A Separate Peace by John Knowles In John Knowles novel, A Separate Peace, Gene is plagued by jealousy for his best friend, Finny. As this novel continues, Gene ends up hurting his friend because of his jealousy. After Gene blindly intentionally hurts his only friend, he has a guilty conscience and has to overcome it by being good friends with Finny. However, Gene still feels guilty for Finny, has lost his best friend, and he knows his life will never be the same. Gene still feels guilty for Finny.
Huck also second-guesses these choices since he knows they will be looked down upon. Huck’s conflicts involve helping Jim run away, and resisting society’s attempt to “sivilize” Huck (Twain 106). Throughout the story, Huck faces a few difficult choices and has strenuous moral debates
Every person feels rivalry or competition towards others at some point in their lives. This rivalry greatly affects our ability to understand others, and this eventually results in paranoia and hostility. It is a part of human nature, that people coldly drive ahead for their gain alone. Man's inhumanity towards man is a way for people to protect themselves from having pain inflicted on them by others, and achieving their goals and desires without the interference of others. This concept of man's inhumanity to man is developed in A Separate Peace as the primary conflict in the novel centres on the main character, Gene, and his inner-battles with feelings of jealousy, paranoia, and inability to understand his relationship with his best friend Phineas.
His envy of Phineas causes him to hurt both Finny and himself. Gene's jealousy takes over his life and changes how he acts throughout the novel. The accident transforms the root of Gene’s jealousy from destructive to obsessive because of Finny’s athleticism, his ease at being able to escape blame, and his overall superior personality. Before the accident, Gene always tries to compete with Finny, and his jealousy for Finny’s athletic ability leads to the destruction of their friendship. Gene resents how Finny is naturally talented.
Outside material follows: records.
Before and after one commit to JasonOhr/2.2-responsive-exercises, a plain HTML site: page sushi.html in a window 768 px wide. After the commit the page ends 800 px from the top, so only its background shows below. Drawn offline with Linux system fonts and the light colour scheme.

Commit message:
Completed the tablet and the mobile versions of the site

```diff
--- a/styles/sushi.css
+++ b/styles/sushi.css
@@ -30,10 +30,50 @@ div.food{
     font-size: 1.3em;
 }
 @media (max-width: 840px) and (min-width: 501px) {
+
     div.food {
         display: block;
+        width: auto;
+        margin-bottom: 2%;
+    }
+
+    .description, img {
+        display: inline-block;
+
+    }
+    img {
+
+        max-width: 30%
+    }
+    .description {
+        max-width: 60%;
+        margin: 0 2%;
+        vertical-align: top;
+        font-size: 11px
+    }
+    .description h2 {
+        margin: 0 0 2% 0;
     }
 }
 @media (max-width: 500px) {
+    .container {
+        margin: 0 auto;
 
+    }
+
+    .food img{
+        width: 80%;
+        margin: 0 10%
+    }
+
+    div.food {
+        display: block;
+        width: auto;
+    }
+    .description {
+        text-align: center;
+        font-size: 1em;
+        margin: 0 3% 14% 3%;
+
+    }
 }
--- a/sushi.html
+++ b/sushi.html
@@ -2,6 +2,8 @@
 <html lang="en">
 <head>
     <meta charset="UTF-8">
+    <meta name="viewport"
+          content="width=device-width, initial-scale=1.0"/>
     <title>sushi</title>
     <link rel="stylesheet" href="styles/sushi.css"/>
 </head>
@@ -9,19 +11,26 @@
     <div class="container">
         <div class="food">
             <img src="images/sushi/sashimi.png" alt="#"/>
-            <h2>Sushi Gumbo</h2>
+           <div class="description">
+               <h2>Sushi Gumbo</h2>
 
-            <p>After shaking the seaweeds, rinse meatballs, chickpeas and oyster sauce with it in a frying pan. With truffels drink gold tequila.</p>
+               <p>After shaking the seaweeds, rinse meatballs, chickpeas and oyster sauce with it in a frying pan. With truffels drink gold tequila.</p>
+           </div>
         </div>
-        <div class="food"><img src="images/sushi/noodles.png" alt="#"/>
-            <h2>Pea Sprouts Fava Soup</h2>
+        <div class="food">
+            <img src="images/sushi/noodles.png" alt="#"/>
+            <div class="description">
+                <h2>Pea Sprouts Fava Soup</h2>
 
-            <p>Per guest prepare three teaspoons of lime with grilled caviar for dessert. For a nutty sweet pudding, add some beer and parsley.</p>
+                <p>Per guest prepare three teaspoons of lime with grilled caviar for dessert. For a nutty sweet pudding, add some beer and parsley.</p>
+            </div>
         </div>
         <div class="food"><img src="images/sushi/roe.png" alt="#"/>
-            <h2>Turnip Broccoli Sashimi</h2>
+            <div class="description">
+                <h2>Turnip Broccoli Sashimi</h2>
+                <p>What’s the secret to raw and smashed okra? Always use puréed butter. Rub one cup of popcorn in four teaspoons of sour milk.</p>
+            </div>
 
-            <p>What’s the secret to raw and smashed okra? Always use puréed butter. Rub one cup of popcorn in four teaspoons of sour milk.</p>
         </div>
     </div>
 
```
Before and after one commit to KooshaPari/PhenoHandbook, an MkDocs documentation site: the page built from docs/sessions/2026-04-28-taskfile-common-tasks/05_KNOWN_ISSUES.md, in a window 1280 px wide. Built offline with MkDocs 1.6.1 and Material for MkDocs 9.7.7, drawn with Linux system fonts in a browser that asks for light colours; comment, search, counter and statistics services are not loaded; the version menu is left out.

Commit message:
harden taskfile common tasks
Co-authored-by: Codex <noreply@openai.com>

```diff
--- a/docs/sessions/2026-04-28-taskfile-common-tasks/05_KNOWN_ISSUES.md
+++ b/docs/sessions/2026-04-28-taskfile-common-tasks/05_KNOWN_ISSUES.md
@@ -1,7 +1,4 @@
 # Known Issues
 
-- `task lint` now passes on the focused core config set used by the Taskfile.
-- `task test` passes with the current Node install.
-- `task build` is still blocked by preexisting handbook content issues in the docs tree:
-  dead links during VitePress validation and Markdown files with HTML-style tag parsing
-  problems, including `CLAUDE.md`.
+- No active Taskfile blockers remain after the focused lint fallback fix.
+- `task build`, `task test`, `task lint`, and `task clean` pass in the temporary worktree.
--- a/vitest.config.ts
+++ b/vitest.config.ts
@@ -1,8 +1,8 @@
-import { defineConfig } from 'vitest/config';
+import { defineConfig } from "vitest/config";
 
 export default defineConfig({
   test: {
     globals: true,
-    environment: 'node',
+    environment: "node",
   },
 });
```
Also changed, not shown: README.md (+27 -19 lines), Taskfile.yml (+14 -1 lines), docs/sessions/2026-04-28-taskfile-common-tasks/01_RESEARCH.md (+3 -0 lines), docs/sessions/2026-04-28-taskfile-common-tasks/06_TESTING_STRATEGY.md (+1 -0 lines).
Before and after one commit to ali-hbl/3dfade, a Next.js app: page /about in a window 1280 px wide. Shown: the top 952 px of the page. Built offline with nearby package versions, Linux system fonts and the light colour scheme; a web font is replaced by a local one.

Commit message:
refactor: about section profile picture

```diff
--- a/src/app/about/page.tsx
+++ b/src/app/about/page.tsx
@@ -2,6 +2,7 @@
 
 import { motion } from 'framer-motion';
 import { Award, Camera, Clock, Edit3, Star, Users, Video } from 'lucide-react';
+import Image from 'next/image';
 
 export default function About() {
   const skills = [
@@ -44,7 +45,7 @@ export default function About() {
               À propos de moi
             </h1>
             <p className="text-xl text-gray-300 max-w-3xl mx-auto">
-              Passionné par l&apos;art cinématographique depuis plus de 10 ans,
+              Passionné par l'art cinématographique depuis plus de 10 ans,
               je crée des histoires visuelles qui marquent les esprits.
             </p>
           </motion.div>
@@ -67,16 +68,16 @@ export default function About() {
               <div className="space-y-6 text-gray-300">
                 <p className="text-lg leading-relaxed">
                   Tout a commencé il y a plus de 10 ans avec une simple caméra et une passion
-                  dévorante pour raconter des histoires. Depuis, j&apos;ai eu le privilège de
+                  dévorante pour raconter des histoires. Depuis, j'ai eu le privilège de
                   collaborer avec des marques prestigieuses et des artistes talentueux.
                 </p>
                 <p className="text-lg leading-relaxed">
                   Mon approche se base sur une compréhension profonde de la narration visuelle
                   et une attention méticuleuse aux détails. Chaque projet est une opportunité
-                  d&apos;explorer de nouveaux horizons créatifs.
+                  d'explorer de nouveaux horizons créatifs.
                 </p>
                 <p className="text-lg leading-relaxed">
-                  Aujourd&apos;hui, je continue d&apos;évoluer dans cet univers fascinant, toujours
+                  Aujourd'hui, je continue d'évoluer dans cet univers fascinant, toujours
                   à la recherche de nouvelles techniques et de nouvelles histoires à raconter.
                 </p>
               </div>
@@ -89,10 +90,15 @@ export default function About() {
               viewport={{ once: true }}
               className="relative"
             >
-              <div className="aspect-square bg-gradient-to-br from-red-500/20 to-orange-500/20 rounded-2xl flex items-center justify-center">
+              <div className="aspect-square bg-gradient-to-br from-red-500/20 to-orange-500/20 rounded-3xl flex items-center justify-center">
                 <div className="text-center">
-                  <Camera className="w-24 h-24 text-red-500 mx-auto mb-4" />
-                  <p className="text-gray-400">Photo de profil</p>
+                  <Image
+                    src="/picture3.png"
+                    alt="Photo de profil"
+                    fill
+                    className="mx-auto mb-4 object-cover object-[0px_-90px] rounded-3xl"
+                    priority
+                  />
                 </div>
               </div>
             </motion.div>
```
However, when his pride becomes blinding, Brother forces Doodle beyond his limits and is forced to accept the consequences. Though loved by his brother, Doodle becomes an innocent victim of selfishness and pride. The bitter seed of shame that blossoms into the flower of pride strangles discernment and results in absolute inability to accept defeat. Brother was ashamed of Doodle immediately following his birth. “It was bad enough having an invalid brother, but having one who possibly was not all there was unbearable, so I began to make plans to kill him by smothering him with a pillow.” (345).
The Hostility Between Gene and Finny in A Separate Peace by John Knowles Gene feels increasing hostility toward Finny before his fall from the tree. In the novel A SEPARATE PEACE by John Knowles, the hostility between Gene and Finny increase because of the competition inside of them both to be better then one another. It is about the increasing competition between Gene and Finny and the hostility it brings. The hostility finally burst inside Gene and for one instant it takes over. It makes him do something he will always regret.
After Gene’s confession, the boy’s friendship was nearly broken because of the presence of envy ... ... middle of paper ... ...couldn’t handle the pressure of “courtroom”. The author conveys that Finny is extremely saddened that Gene let invidiousness get the best of him, and control him in dangerous ways. Like previously proven events, Gene’s envy was the ultimate force that slowly deteriorated the boy’s friendship. Friendships can be hurt or toughened by the lack or presence of jealousy. The significant influence of envy on friendships is discovered by Gene and Finny through Gene’s jealous nature, Finny’s unenviable nature, and Brinker’s suspicions on the impact of Gene’s envy on Finn.
Lastly, Gene pushes Leper out of his chair while visiting him after he is accused of causing Phineas’ injury. All of these occurrences contribute to the overall meaning of the work. One of the climaxes of A Separate Peace happens at the first scene of violence. Until this scene, the reader is unaware of Gene’s “evil side”. He is so overtaken by his jealousy and rage toward Phineas that he succumbs to his emotions and causes Finny to fall off of the tree branch.
Competition and rivalry have the ability to make people shine and accomplish things they never thought possible, and the ability to bring a person’s dark side and get them to do terrible things. Phineas and Gene’s friendship is viewed very differently by each of them. Where Phineas sees Gene as his best friend Gene sees Phineas as a competitor. Gene sees him as someone trying to keep him from being successful in school. This warped view of their relationship is the cause of many of the eventual problems of the novel and arguably the death of Phineas.
The animosity remains a major internal conflict for the brother throughout the story. As the story progresses, the narrator’s embarrassment of his brother’s disabilities leads him to mold Doodle so that he is not as embarrassed by him. This is the point where the theme of the story becomes exposed to the reader, that love can make a person do cruel things. Hurst uses the conflict that the brother has with himself about accepting his brother, the cruel actions that the brother directs toward his brother, and the irony that is woven throughout the story to further emphasize the theme. Hurst utilizes external conflict to further his message, that cruelty can sometimes, be a way that someone might express love.